(CNN) -- While many teenagers will be focusing on opening presents and eating turkey, this Christmas Day Jessica Watson will be poring over weather maps.
After circumnavigating the globe by herself at the age of just 16, it would be easy to presume that a 628-nautical-mile race would not faze the sailor. But the Australian teen is not taking any chances when she enters the Rolex Sydney to Hobart Yacht Race, beginning on December 26.
Now aged 18, Watson will skipper the youngest-ever crew in the ocean race.
"We've ticked all the boxes", says Watson. "This last week is all about keeping your cool."
Watson became the youngest person ever to sail around the world non-stop and unassisted last year.
Her 23,000-nautical-mile journey came to an end in Sydney Harbor amid much fanfare. Thousands of people lined the foreshore to greet her, leisure boats sailed through the heads alongside her and she was officially welcomed home by the then Prime Minister Kevin Rudd.
It is in the same harbor where the celebrations took place that the Rolex Sydney to Hobart will start next week. Watson will skipper "Another Challenge," one of 89 boats in the fleet this year.
"Round-the-world is all about slow and steady and keeping your head together for the 200-plus days," says Watson.
This race provides a completely different challenge of leading a team, where the average age is only 19. With all competitors required to be aged 18 and over, Watson only just qualifies.
"We learned a lot in the practice run -- it's all about communicating. When the communication goes well, we sail really well," she says.
The crew of 10 -- four women and six men -- comes from both sides of the globe, with its members a mix of the best young talent from Australia and Britain.

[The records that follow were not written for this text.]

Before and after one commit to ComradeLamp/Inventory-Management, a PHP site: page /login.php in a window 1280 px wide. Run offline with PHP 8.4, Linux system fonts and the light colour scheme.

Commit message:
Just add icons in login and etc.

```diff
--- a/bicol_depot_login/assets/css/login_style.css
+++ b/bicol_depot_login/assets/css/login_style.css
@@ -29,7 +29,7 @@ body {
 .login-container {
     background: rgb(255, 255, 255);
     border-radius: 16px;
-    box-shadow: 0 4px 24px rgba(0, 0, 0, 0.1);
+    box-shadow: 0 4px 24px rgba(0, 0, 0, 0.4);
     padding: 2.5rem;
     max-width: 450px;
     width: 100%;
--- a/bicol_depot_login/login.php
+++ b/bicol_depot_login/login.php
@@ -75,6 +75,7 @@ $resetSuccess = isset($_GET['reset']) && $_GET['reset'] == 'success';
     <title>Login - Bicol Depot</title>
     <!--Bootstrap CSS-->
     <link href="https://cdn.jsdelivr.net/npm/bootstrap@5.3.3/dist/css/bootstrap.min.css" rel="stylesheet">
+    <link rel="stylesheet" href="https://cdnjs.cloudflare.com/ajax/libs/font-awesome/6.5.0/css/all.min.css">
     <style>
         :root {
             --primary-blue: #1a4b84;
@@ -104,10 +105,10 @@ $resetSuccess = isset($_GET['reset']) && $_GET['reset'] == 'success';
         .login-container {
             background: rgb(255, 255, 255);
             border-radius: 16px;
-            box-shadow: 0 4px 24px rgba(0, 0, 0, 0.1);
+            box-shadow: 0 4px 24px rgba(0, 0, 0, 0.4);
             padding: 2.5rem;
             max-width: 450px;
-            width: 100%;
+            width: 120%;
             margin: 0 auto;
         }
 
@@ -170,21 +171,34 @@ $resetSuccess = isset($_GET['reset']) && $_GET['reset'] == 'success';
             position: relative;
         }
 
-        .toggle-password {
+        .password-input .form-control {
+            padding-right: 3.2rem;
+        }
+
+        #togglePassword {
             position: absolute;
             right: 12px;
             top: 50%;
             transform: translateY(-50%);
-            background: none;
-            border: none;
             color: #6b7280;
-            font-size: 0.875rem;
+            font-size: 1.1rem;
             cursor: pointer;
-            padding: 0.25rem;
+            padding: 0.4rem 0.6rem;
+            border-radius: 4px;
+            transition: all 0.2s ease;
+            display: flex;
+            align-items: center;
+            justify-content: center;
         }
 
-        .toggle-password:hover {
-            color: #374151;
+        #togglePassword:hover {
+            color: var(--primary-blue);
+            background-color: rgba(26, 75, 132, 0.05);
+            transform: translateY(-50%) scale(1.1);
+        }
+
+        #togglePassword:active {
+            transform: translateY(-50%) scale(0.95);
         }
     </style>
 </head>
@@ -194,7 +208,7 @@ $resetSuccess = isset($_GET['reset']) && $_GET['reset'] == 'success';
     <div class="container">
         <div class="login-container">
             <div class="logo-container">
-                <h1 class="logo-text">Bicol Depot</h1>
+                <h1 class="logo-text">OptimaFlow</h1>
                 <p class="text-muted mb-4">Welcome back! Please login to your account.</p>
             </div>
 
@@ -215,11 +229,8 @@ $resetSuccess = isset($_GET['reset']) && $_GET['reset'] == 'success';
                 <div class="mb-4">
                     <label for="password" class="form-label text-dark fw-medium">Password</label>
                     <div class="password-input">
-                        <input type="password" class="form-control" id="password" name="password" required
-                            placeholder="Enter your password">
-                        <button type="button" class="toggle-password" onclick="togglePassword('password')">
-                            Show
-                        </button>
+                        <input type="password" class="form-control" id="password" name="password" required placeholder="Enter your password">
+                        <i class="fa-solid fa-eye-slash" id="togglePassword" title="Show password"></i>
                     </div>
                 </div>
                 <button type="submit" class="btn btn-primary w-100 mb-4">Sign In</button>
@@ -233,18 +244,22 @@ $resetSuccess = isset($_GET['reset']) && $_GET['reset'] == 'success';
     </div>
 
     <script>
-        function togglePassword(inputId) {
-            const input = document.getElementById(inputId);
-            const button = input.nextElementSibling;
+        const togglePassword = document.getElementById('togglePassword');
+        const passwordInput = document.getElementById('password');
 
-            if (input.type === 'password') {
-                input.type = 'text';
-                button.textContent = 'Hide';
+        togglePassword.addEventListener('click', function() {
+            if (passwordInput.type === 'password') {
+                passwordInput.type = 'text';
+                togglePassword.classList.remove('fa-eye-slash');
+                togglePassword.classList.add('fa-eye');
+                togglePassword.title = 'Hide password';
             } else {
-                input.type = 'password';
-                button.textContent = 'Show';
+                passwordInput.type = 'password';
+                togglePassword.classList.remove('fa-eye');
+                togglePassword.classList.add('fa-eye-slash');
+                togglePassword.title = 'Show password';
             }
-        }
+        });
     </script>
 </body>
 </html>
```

Despite their age Watson insists they have the experience, with two already having competed in the event previously. Some of the crew come from racing backgrounds and the skipper says others have clocked up a huge amount of offshore miles in their relatively short lives.
But Watson is under no illusion about how challenging the race can be. The course takes the fleet down the south-east coast of Australia and across the treacherous Tasman Sea. The conditions are notoriously demanding. In 1998 six crew lost their lives at sea when rough weather hit.
"Our number-one goal is to finish the race," Watson says. The sailor is well aware of the race's reputation of being tough. "You train for these sorts of things," she adds. "We've done endless amounts of overboard drills."
Watson and her crew have been in intensive training for the race since October. For six days a week they have combined fitness work with on-the-water training. Watson says sailing down to Hobart and back last month gave them the confidence they need going into the race. "We had quite a lot of tough conditions, which we wanted, and everyone held up well."
All eyes will be on the record-holding supermaxi "Wild Oates XI," vying for her sixth title, to take line honors. However, Watson's presence ensures "Another Challenge" will also be one of the yachts that will be closely monitored by the sporting world as she heads down the coast.
The young crew will be competing in the Sydney 38 class, and while their main aim is to finish the event, they are well aware that it is a race. "It's tough but we are hoping to be as competitive as possible, we've put the hard yards in," says Watson.
The final touches of their preparations will be made on Sunday, Christmas Day, when Watson and her crew will join the competitors for the traditional barbeque lunch at the yacht club.
It may not be a normal Christmas for the average teenager, but for someone who has spent most of her 18 years on the water, Watson gives the impression she wouldn't have it any other way.